We see them throughout the Fall, Winter, and even the Spring. Watches, warnings, and advisories are meant to prepare you. Here’s a break down of the more common winter products:
The Winter Storm Watch – This is issued 24 or more hours from an event. This is when confidence is high that a significant winter storm could impact the region with heavy snow or heavy sleet, an ice storm, blowing snow or a combination of all of these. Blizzard-like conditions could be possible. When you see a Winter Storm Watch, go ahead and make alternate travel plans just in case. You want to be prepared.
The Winter Weather Advisory – This is typically issued 12 to 24 hours in advance and it means light amounts of snow or blowing snow, ice, sleet or a combination is expected. Travel isn’t usually impossible. You just have to exercise extreme caution when doing so.
A Winter Storm Warning – this is also typically issued 12-24 hours out. Consider it a call to action. Significant weather is expected soon whether it’s heavy snow, sleet, freezing rain. Travel could be hazardous if not impossible.

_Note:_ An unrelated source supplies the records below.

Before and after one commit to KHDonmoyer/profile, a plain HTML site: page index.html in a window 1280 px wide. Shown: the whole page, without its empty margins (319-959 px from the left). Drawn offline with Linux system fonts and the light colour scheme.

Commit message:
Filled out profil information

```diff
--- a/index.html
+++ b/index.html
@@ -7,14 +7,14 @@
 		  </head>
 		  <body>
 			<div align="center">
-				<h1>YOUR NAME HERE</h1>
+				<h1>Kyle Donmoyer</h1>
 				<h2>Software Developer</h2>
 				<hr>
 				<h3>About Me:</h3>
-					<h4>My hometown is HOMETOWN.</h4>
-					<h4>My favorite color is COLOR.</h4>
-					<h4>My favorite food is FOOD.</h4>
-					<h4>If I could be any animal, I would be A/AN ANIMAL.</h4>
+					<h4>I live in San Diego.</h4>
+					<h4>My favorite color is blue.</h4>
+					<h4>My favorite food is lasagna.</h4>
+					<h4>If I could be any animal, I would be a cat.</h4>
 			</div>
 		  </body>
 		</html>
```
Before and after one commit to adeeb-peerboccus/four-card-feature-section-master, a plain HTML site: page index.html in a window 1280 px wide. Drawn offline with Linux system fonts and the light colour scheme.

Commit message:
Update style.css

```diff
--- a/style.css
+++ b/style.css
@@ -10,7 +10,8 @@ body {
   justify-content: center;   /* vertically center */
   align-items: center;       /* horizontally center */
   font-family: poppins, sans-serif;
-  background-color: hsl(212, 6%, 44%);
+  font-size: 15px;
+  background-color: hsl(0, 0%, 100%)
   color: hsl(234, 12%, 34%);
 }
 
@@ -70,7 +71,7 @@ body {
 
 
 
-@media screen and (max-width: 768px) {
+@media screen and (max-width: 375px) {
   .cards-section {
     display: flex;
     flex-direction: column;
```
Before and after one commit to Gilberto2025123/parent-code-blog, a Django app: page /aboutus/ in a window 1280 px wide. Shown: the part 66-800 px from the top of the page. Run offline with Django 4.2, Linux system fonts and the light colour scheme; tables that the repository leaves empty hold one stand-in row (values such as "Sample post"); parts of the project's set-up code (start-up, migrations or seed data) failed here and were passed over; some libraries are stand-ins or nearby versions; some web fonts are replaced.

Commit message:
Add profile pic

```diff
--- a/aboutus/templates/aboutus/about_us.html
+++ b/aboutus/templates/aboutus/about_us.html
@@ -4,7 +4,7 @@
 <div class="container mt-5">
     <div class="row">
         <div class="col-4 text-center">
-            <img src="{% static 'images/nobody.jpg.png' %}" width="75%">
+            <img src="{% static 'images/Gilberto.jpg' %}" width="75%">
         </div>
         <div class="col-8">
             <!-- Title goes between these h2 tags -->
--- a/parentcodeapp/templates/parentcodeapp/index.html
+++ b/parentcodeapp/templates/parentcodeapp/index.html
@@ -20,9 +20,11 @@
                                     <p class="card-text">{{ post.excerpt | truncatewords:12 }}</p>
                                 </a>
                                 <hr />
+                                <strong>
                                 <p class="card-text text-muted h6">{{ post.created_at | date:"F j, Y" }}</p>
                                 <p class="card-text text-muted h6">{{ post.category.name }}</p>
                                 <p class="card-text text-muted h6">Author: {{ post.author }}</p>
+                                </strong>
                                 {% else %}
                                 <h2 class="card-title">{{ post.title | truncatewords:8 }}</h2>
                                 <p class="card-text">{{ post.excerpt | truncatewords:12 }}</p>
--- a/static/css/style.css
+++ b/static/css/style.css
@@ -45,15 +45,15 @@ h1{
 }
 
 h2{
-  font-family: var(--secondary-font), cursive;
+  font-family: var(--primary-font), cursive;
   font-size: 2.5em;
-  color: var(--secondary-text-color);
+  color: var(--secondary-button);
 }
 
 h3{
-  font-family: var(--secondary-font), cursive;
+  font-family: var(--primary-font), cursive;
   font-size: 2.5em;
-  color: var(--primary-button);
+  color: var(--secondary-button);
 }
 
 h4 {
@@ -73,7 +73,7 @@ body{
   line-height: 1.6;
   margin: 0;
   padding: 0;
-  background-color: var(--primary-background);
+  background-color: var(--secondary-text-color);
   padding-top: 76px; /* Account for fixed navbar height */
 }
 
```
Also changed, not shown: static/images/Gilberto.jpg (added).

Blizzard Warning – probably one of the warnings most misunderstood. This is issued when a blizzard is happening or imminent. Persistent wind and frequent gusts of 35+ mph reduce visibility down to a 1/4 of a mile or less for at least 3 hours or more. Blizzards quite often close roads. You don’t always need falling snow for a blizzard. Wind can whip up fresh snow on the ground and create near-zero visibility.